Thursday, April 03, 2008
After four days without cold water in the WC and Bathroom, I approached our concierge (жижур) on returning home at 9pm, and she reported same to the council (өнөр хотхон) immediately, using my 'hand-phone' (гар утас). I was amazed to have a plumber (looking rather like Robert de Niro's Harry Tuttle in the movie Brazil) ringing the doorbell at 10pm as I lay in the bath. The following morning he returned, earlier than promised, with a colleague. They replaced a valve, completely blocked with dirt, for the agreed 10 000 togrogs.
As I walked up the hill through Khangai Ger district to work in the morning, a girl stretched out on the roof of her ger smiled at me, her brown back exposed to the morning sun, cleaning the ger roof window with a damp cloth, and for a brief moment, I enjoyed the contrast of the scene set against the industrial backdrop of the factories to the south. There was a queue gathering at the water kiosk next to жаргалант оч цэцэрлэг (Kindergarten), a woman at the head of the line wore a bright blue дээл (Mongolian deel coat) over mismatching pyjama trousers, and others waited with plastic jerry cans on water carrier trolleys. Boys with their full water containers laughed as they ran down hill. I stepped over two discarded syringes on the dirt road as I passed a dumping site near the back of the Trolleybus depot. Somebody meekly said 'Hi' or "саин баин уу" as I passed a shop, where a billiard table was being assembled.
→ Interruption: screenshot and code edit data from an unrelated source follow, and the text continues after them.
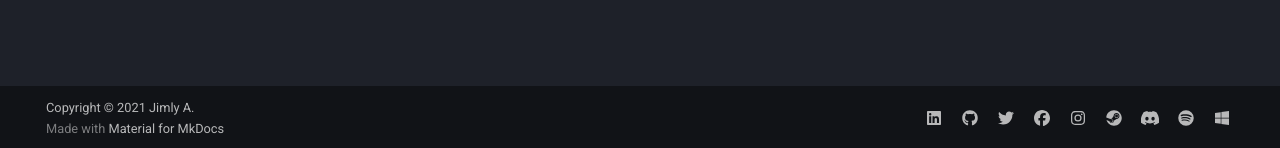
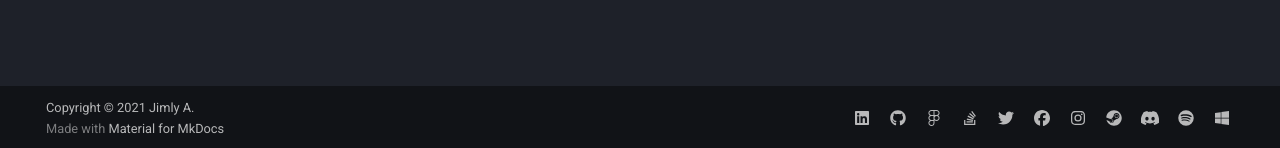
Before and after one commit to jimlyas/jimlyas.github.io, an MkDocs documentation site: the page built from docs/education.md, in a window 1280 px wide. Shown: the part 749-897 px from the top of the page. Built offline with MkDocs 1.6.1 and Material for MkDocs 9.7.7, drawn with Linux system fonts in a browser that asks for light colours; comment, search, counter and statistics services are not loaded.

```diff
--- a/mkdocs.yml
+++ b/mkdocs.yml
@@ -57,6 +57,10 @@ extra:
       link: https://www.linkedin.com/in/jimlyas
     - icon: fontawesome/brands/github
       link: https://github.com/jimlyas
+    - icon: fontawesome/brands/figma
+      link: https://www.figma.com/@jimlyas
+    - icon: fontawesome/brands/stack-overflow
+      link: https://stackoverflow.com/users/13200027/jimly-asshiddiqy
     - icon: fontawesome/brands/twitter
       link: https://twitter.com/j_mly
     - icon: fontawesome/brands/facebook
```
At the college, the road and muddy forecourt is still flooded, reportedly from snow melt. The two mens WC cubicles in the college building are still out of service (after weeks); one blocked, the other without a door, and the female cubicles are in the same room. Burning incense makes the environment bearable.